Newport Beach police earlier this week distributed more than 500 fliers describing Crummel as a high-risk sex offender and listing his sex-related crimes dating back to the 1960s. Such notification is allowed under the state's new "Megan's Law," and Newport Beach became the third Orange County city to use it since Jan. 1.
As neighbors protested outside Friday, Crummel peered out his screen door and said he had been told the eviction notice was coming.
"I don't care," he whispered. "I'm getting out of this stupid neighborhood anyway. These people are ridiculous."
Crummel, who sports a silver hoop earring and a neatly trimmed mustache that his year-old photo on the neighborhood fliers doesn't show, said he will try to leave the condominium before the 30-day deadline but is unsure where he will go. He said "there are places" he could stay temporarily with friends, but predicts finding a permanent home will be difficult.
"I don't know where I'm supposed to live now," he said. "If everywhere I go I get this . . . well, I just don't know."
Crummel's roommate at the Newport Crest unit, Newport Beach psychiatrist Burnell Forgey, 79, is Madelynn Forgey's father-in-law. She and her husband, Duncan, have owned the two-bedroom condominium for at least the past three years, records show. Burnell Forgey has lived there since the 1970s.
Crummel has been convicted of a string of sex-related crimes, one involving a girl and the rest boys, all from 9 to 14 years old, according to police and court records.
On Friday, Pomona police confirmed they have reopened the case of 6-year-old Jeffrey David Vargo, who on July 2, 1981, left his Anaheim Hills home on his bicycle and was not seen alive again. His strangled and partially clad body was discovered the next morning behind a pile of sand at a Pomona construction site, Pomona Lt. Louie Hernandez said.
Crummel was questioned about the death in 1981, "but he had an alibi at the time," Hernandez said.
Hernandez said that Crummel is not a suspect in the Anaheim boy's death, but that police would like to question him again.
Crummel also is being questioned in the death of 13-year-old James Trotter of Costa Mesa, who disappeared on his way to school in 1979. His remains were found by Crummel during a hike 11 years later in the Cleveland National Forest. The San Bernardino Sheriff's Department has also questioned Crummel in connection with the Aug. 6, 1995, disappearance from Big Bear Lake of Jack "J.D." Phillips, a 9-year-old who is still missing.
Crummel also was convicted of the murder of a 9-year-old boy in Arizona in 1983, but the judge ruled that his defense was ineffective and granted a new trial. In a plea bargain, Crummel pleaded guilty to kidnapping. He currently is not on parole or probation, but has been questioned by police in at least three counties in connection with dead or missing boys.
Neighbors in the upscale complex off Superior Avenue picketed outside Crummel's unit twice this week, yelling, "We want you out!" through megaphones and rolled-up poster boards.

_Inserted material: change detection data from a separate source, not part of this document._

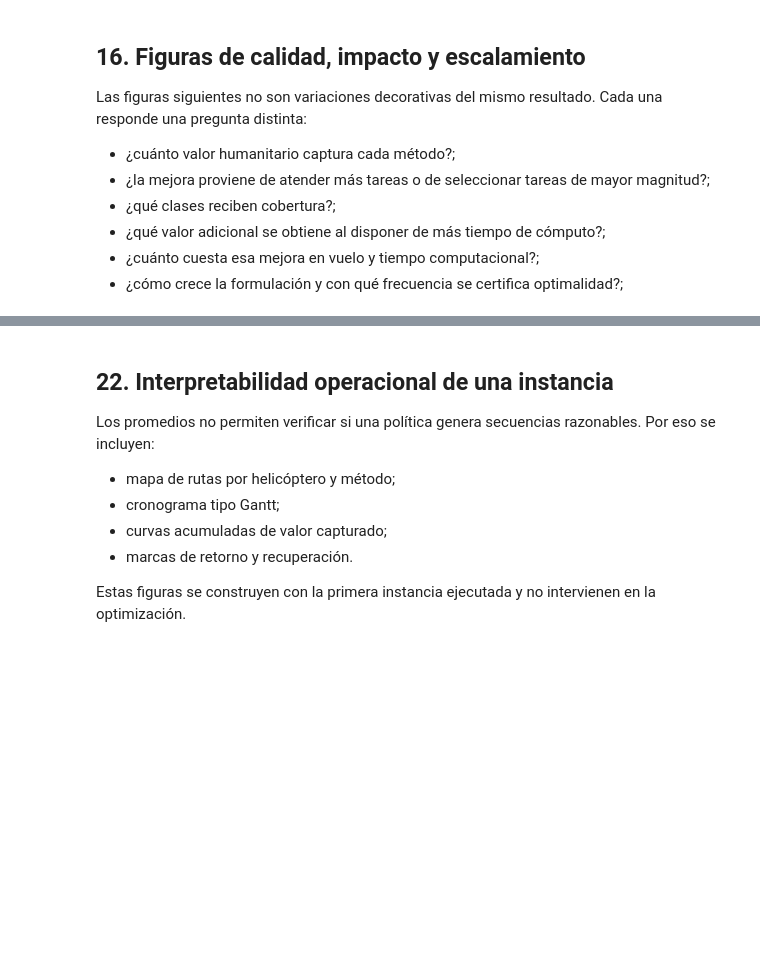
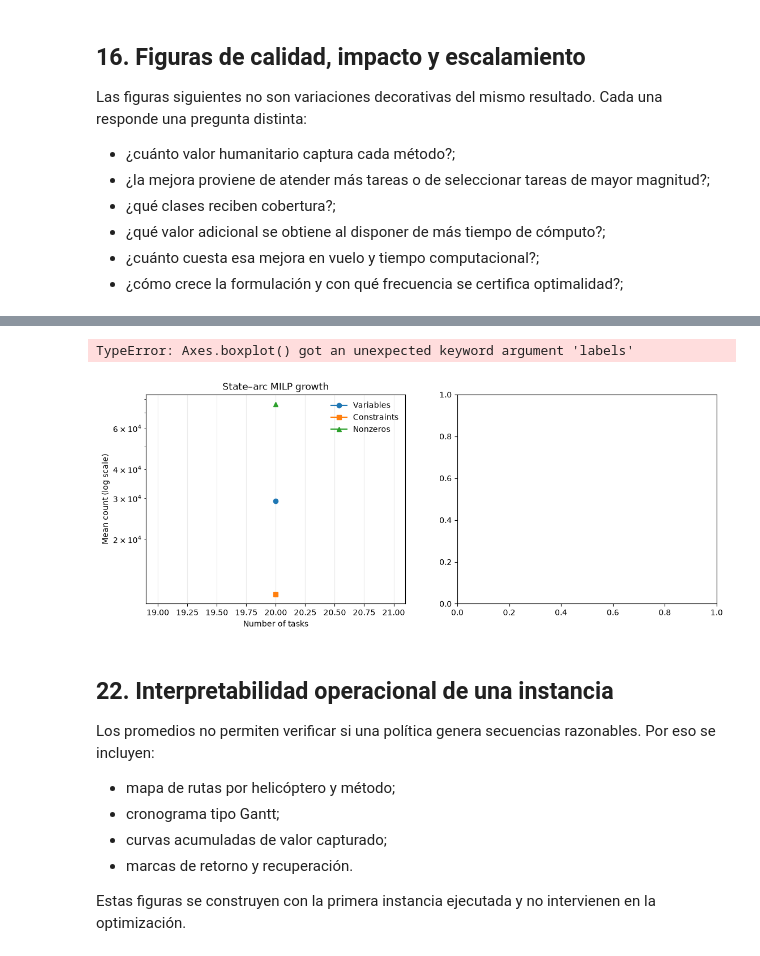
Before and after one commit to educarrascov/DISC_TESIS, a Jupyter notebook: Resuelto_Paper/20260731_Experimento_A_4x4_Impacto_Anytime_Trazabilidad.ipynb, the cells around one changed output, grey strips where cells are left out. Saved outputs shown, nothing was run; the diff lists cells and outputs as text; code cells hidden in the pictures; blank space fills up the shorter version.

```diff
--- a/Resuelto_Paper/20260731_Experimento_A_4x4_Impacto_Anytime_Trazabilidad.ipynb
+++ b/Resuelto_Paper/20260731_Experimento_A_4x4_Impacto_Anytime_Trazabilidad.ipynb
@@ -2020,8 +2097,11 @@ def plot_model_growth_and_paired_advantage(df, save=True):
     pivot = df.pivot(index=["Scenario", "Tasks"], columns="Method", values="Normalized Mission Value")
     differences = []
     comparisons = [
-        ("Greedy-Density-Operational", "Greedy-Benefit", "Density-operational − Benefit"),
-        ("Greedy-Density-Cycle", "Greedy-Benefit", "Density-cycle − Benefit"),
+        (
+            "Greedy-Density-Operational",
+            "Greedy-Benefit",
+            "Density-operational − Benefit",
+        ),
     ]
     best_highs = f"HiGHS-{max(ACTIVE_HIGHS_BUDGETS):g}s"
     comparisons.append((best_highs, "Greedy-Density-Operational", f"{best_highs} − Density-operational"))
@@ -2034,33 +2114,36 @@ def plot_model_growth_and_paired_advantage(df, save=True):
 
     fig, axes = plt.subplots(1, 2, figsize=(13, 4.8))
     axes[0].plot(growth["Tasks"], growth["Variables"], marker="o", label="Variables")
     axes[0].plot(growth["Tasks"], growth["Constraints"], marker="s", label="Constraints")
     axes[0].plot(growth["Tasks"], growth["Nonzeros"], marker="^", label="Nonzeros")
     axes[0].set_yscale("log")
     axes[0].set_xlabel("Number of tasks")
     axes[0].set_ylabel("Mean count (log scale)")
     axes[0].set_title("State–arc MILP growth")
     axes[0].legend(frameon=False)
     axes[0].grid(alpha=0.25)
 
     if not diff_df.empty:
         labels = list(diff_df["Comparison"].unique())
         data = [diff_df[diff_df["Comparison"] == label]["Difference"] for label in labels]
         axes[1].boxplot(data, labels=labels, showmeans=True)
         axes[1].axhline(0, color="black", lw=1)
         axes[1].tick_params(axis="x", rotation=18)
     axes[1].set_ylabel("Paired mission-value difference")
     axes[1].set_title("Does each methodological addition help?")
     axes[1].grid(axis="y", alpha=0.25)
     fig.tight_layout()
     if save:
         save_current_figure("A5_model_growth_paired_advantage.png")
     plt.show()
     return diff_df
 
 
 df_paired_advantage = plot_model_growth_and_paired_advantage(df_metrics_scaling)
 display(df_paired_advantage.groupby("Comparison")["Difference"].agg(["mean", "std", "min", "max", "count"]) if not df_paired_advantage.empty else df_paired_advantage)
+# %% [output]
+TypeError: Axes.boxplot() got an unexpected keyword argument 'labels'
+[figure, added]
 # %% [markdown]
 ## 22. Interpretabilidad operacional de una instancia
 
```
Also changed, not shown: parts of 13 cells of this notebook, 13 other files.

On Friday, police cut off the verbal protests after 10 p.m., saying some residents in the complex had complained of the noise. The group responded by lighting candles and pacing quietly outside the condominium instead.
News of the Pomona case enraged residents, who had discussed pitching in to buy the condominium themselves. They said they will keep picketing until Crummel leaves, and plan to expand their protest today to the real estate office where Duncan Forgey works.
"Until we have proof that [the Forgeys] have served those eviction papers, we're not stopping," said Darleen Sovoji, who lives near Crummel in Newport Crest. "They have to get him out. He must leave."
Crummel said he doesn't blame the Forgeys if they evict him, "because they're probably feeling pressure too." Duncan Forgey's father, for whom Crummel said he is the caregiver, is not being asked to leave, he said.
"They're doing what they think is right," he said.